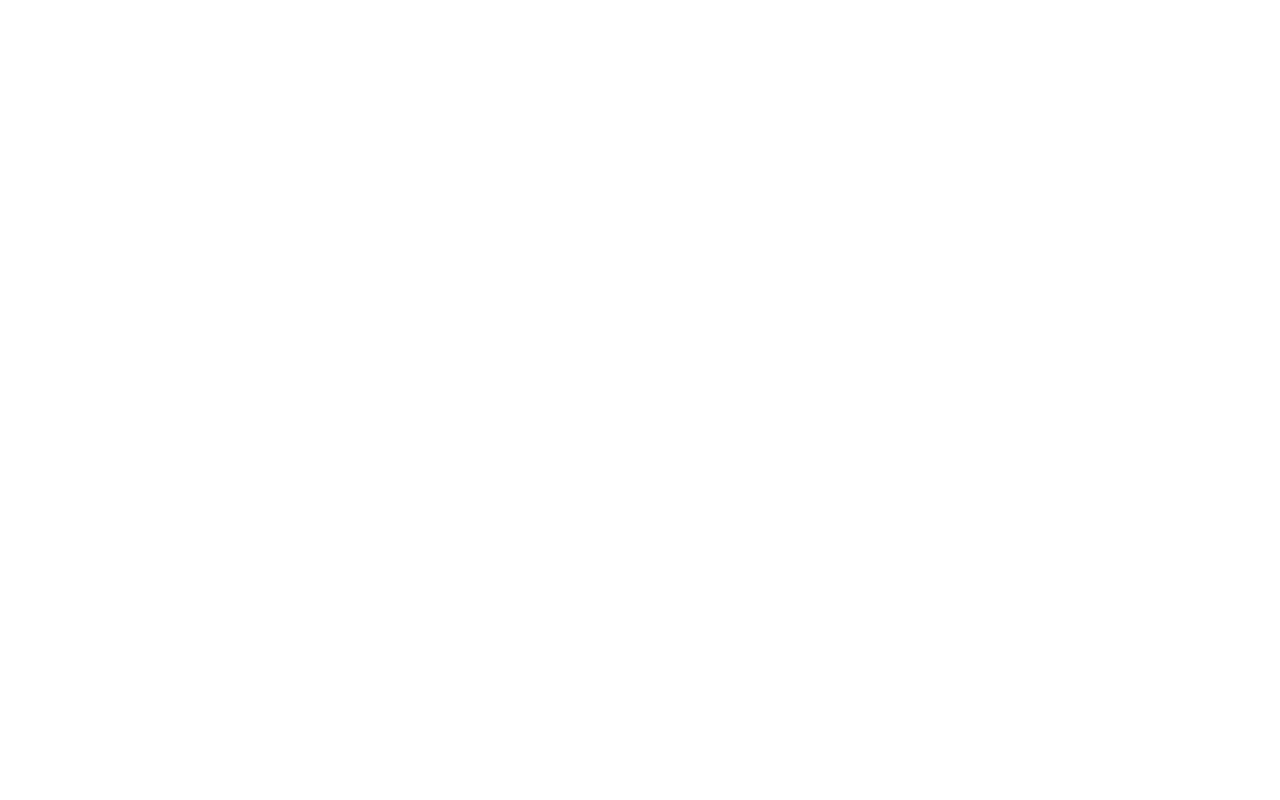
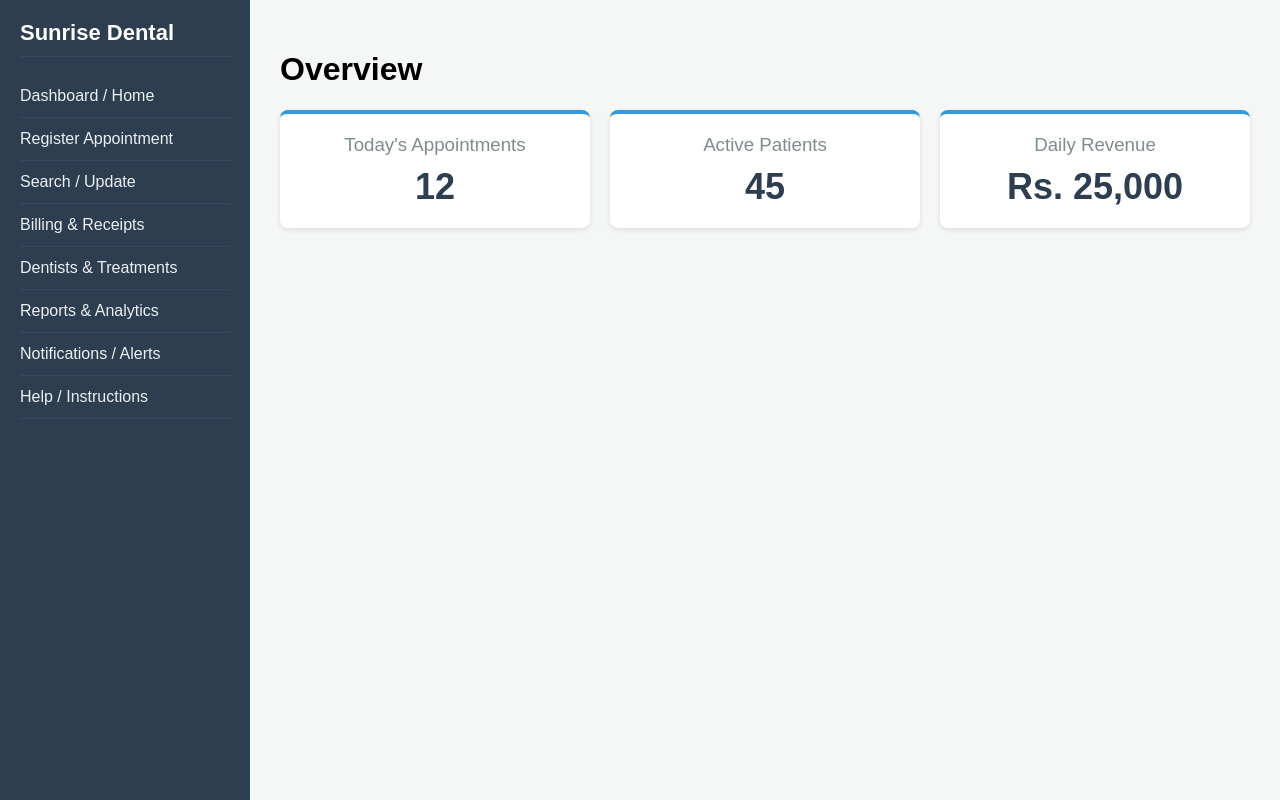
Before and after one commit to maliiiiindudimalsha/sunrise-dental-clinic, a plain HTML site: page frontend/dashboard.html in a window 1280 px wide. Drawn offline with Linux system fonts and the light colour scheme.

Commit message:
feat: design dashboard UI and link login redirection

```diff
--- a/frontend/dashboard.html
+++ b/frontend/dashboard.html
@@ -0,0 +1,40 @@
+<!DOCTYPE html>
+<html lang="en">
+<head>
+    <meta charset="UTF-8">
+    <title>Dashboard - Sunrise Dental</title>
+    <style>
+        body { font-family: Arial, sans-serif; margin: 0; background-color: #f4f7f6; display: flex; }
+        .sidebar { width: 250px; background: #2c3e50; color: white; height: 100vh; padding: 20px; box-sizing: border-box; }
+        .sidebar h2 { margin-top: 0; font-size: 22px; border-bottom: 1px solid #34495e; padding-bottom: 10px; }
+        .sidebar a { color: #ecf0f1; text-decoration: none; display: block; padding: 12px 0; border-bottom: 1px solid #34495e; }
+        .sidebar a:hover { color: #3498db; }
+        .content { flex: 1; padding: 30px; }
+        .card-container { display: flex; gap: 20px; margin-top: 20px; }
+        .card { background: white; padding: 20px; border-radius: 8px; box-shadow: 0 2px 5px rgba(0,0,0,0.1); flex: 1; text-align: center; border-top: 4px solid #3498db; }
+        .card h3 { margin: 0; color: #7f8c8d; font-weight: normal; }
+        .card h2 { margin: 10px 0 0 0; color: #2c3e50; font-size: 36px; }
+    </style>
+</head>
+<body>
+    <div class="sidebar">
+        <h2>Sunrise Dental</h2>
+        <a href="dashboard.html">Dashboard / Home</a>
+        <a href="register_appointment.html">Register Appointment</a>
+        <a href="manage_appointments.html">Search / Update</a>
+        <a href="billing.html">Billing & Receipts</a>
+        <a href="manage_dentists_treatments.html">Dentists & Treatments</a>
+        <a href="reports.html">Reports & Analytics</a>
+        <a href="notifications.html">Notifications / Alerts</a>
+        <a href="help.html">Help / Instructions</a>
+    </div>
+    <div class="content">
+        <h1>Overview</h1>
+        <div class="card-container">
+            <div class="card"><h3>Today's Appointments</h3><h2>12</h2></div>
+            <div class="card"><h3>Active Patients</h3><h2>45</h2></div>
+            <div class="card"><h3>Daily Revenue</h3><h2>Rs. 25,000</h2></div>
+        </div>
+    </div>
+</body>
+</html>
```
Also changed, not shown: frontend/index.html (+2 -1 lines).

____

How many lines in the records above contain the word "bottom"? State that number and nothing more.

■ ANSWER SECTION
2